Frequency of conflicts in Indonesia by type

Living alongside “the neighbour from hell” is not a recipe for a peaceful or harmonious life.

Major causes of land disputes are boundary issues and denial of access to one’s own property. This may express itself as the neighbour next door in your already narrow gang insisting on putting plant pots out to beautify “their” section of the gang or, worse still, purchasing from the land owner part of the land of the communal gang and then deliberately and now legally using it to park their family car(s) on part of what is taken to be communal gang land and thereby denying access to all the other residents along that gang.

So how are such land disputes going to be resolved to everyone’s satisfaction within our lifetime?

When there is a land dispute, the traditional – and still most frequently used strategy – is to go to the Kepala Desa or Kepala Desa Adat (the Village Head or Head of Village Customary Law) provided they are seen as impartial and not open to being bought. Built into the Indonesian constitution and organization of civil society is the idea of rukun or harmony and musyawarah-mufakat or ‘meeting until a mutual consensus agreement’ is reached.

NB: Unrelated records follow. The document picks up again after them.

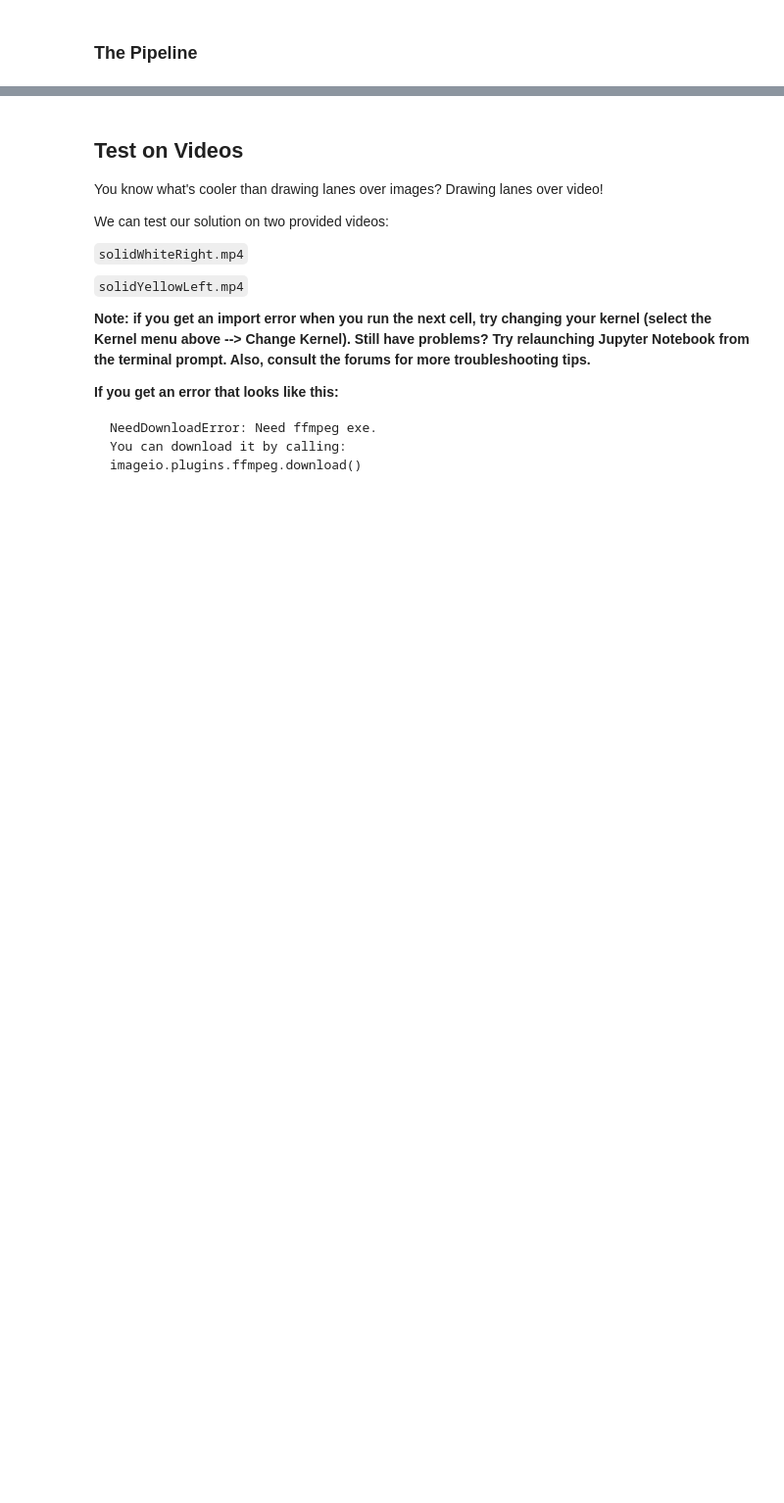
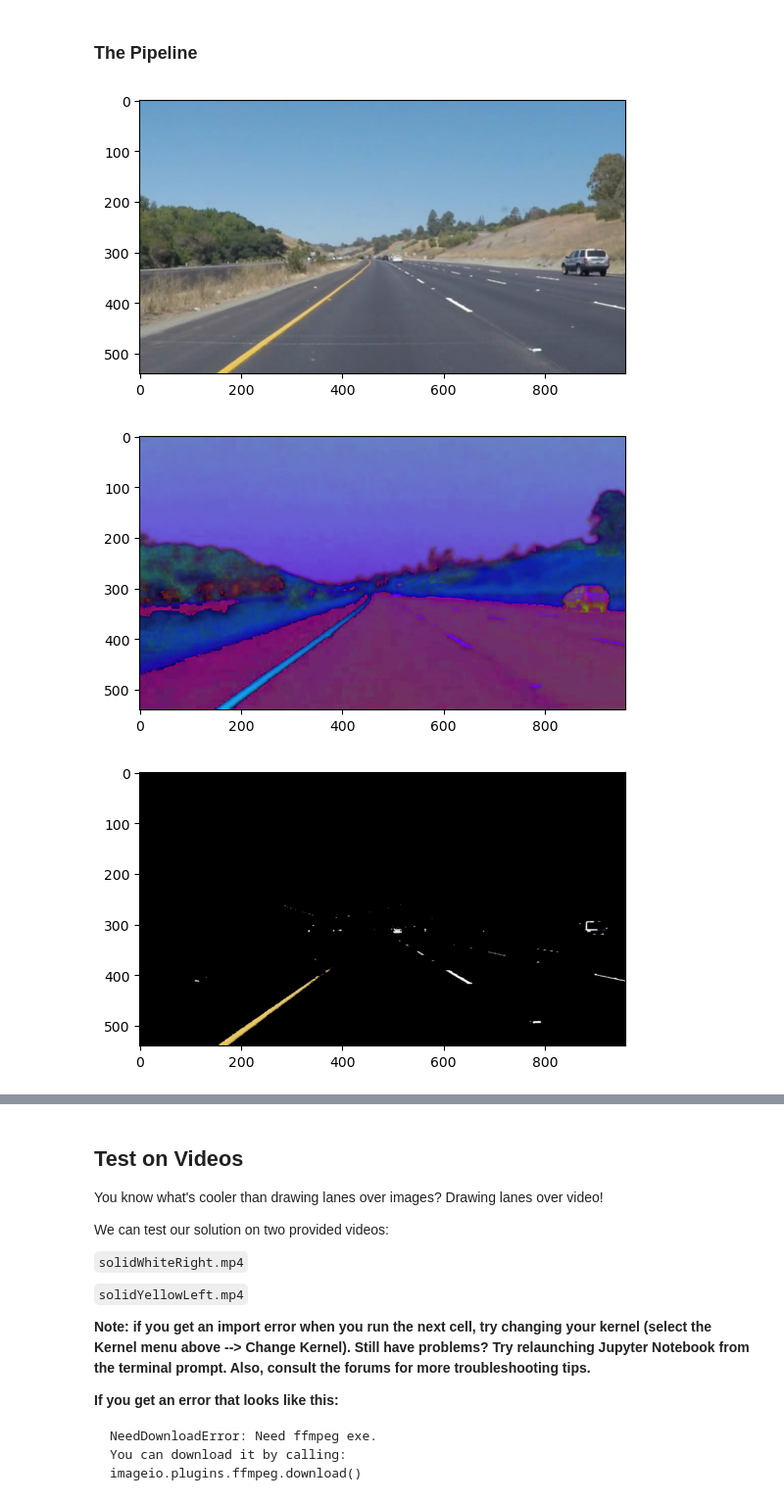
Before and after one commit to YoungKeyKai/CarND-LaneLines-P1, a Jupyter notebook: P1.ipynb, the cells around one changed output, grey strips where cells are left out. Shown at 98% size. Drawn from its saved outputs; the diff is of its cells as text; code cells hidden in the pictures; blank space fills up the shorter version.

```diff
--- a/P1.ipynb
+++ b/P1.ipynb
@@ -150,11 +150,11 @@ def weighted_img(img, initial_img, α=0.8, β=1., γ=0.):
 # %%
 def convert_to_hsv(img):
     """Converts given RGB img to HSV format"""
-    return cv2.cvtColor(img, cv2.COLOR_BGR2HSV)
+    return cv2.cvtColor(img, cv2.COLOR_RGB2HSV)
 
 def convert_to_rgb(img):
     """Converts given HSV img to RGB format"""
-    return cv2.cvtColor(img, cv2.COLOR_HSV2BGR)
+    return cv2.cvtColor(img, cv2.COLOR_HSV2RGB)
 
 def calculate_hue_saturation_histogram(hsv_img):
     """Calculates the histogram for the hue and saturation channels in an HSV image"""
@@ -268,8 +268,8 @@ def colour_thresholding(img, output=False):
     # Thresholds in the order: H, S, V
     WHITE_LOW_THRESHOLD = (0, 0, 200)
     WHITE_HIGH_THRESHOLD = (180, 40, 255)
-    YELLOW_LOW_THRESHOLD = (90, 110, 0)
-    YELLOW_HIGH_THRESHOLD = (110, 180, 255)
+    YELLOW_LOW_THRESHOLD = (20, 110, 0)
+    YELLOW_HIGH_THRESHOLD = (30, 180, 255)
 
     white_mask = cv2.inRange(img, WHITE_LOW_THRESHOLD, WHITE_HIGH_THRESHOLD)
     yellow_mask = cv2.inRange(img, YELLOW_LOW_THRESHOLD, YELLOW_HIGH_THRESHOLD)
@@ -340,33 +340,36 @@ def image_pipeline(image, output=False):
 
     # Line fitting
     # Use RANSAC on the left and right line segments for it to plot a contiguous line representing the lane markings
     def run_ransac(x, y, x1, x2):
         ransac = create_ransac()
         ransac.fit(x, y)
         return ((int(x1), int(ransac.predict([[x1,],])[0][0])), (int(x2), int(ransac.predict([[x2,],])[0][0])))
 
     # Left
     x, y = np.split(left_points, indices_or_sections=2, axis=1)
     left_line_point = run_ransac(x, y, X1, X2)
 
     # Right
     x, y = np.split(right_points, indices_or_sections=2, axis=1)
     right_line_point = run_ransac(x, y, X3, X4)
 
     line_img = np.zeros((line_detected_image.shape[0], line_detected_image.shape[1], 3), dtype=np.uint8)
     for point in [left_line_point, right_line_point]:
         cv2.line(line_img, point[0], point[1], color=[255, 255, 255], thickness=5)
 
     # Output the final image where lanes are drawn on the raw image
     lanes_img = weighted_img(line_img, raw_image)
     if output:
         show_image(lanes_img)
     return lanes_img
 
 
 # for file in os.listdir("test_images/"):
-    # final_result_img = image_pipeline(mpimg.imread(f"test_images/{file}"))
-    # show_image(final_result_img)
-    # mpimg.imsave(f"test_images/{file}_result", final_result_img)
+#     final_result_img = image_pipeline(mpimg.imread(f"test_images/{file}"), output=True)
+#     show_image(final_result_img)
 
 final_result_img = image_pipeline(mpimg.imread("test_images/solidYellowCurve.jpg"), output=True)
+# %% [output]
+[figure, added]
+[figure, added]
+[figure, added]
```
Also changed, not shown: parts of 3 cells of this notebook.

Let everyone cool down, get impartial parties involved – and most of all listen to common sense – these are age-old disputes which need to be resolved peaceably so everyone can move on to fulfil their higher needs in life. See graph below

Maslow's Hierarchy Of Needs
Maslow’s Hierarchy Of Needs

Disputes over land, like religion, can divide families and neighbourhoods into two or more factions.

Indonesian civic society has adopted the customary practices of consensus decision making called musyawarah-mufakat (deliberation and consensus) as a basis of its democratic stability. This process allows for each party to express its wishes and the reasons for its position, and the job of the negotiator, the customary law overseer (Kepala Desa Adat) on behalf of the community, is to reach a compromise which is acceptable to each party.

Many other societies, national governments and international institutions such as United Nations, the North Atlantic Treaty Organization NATO, and the European Community Heads of Government adopt the same processes, only moving to a majority vote after a long process of deliberation where no consensus or grand bargain can be reached.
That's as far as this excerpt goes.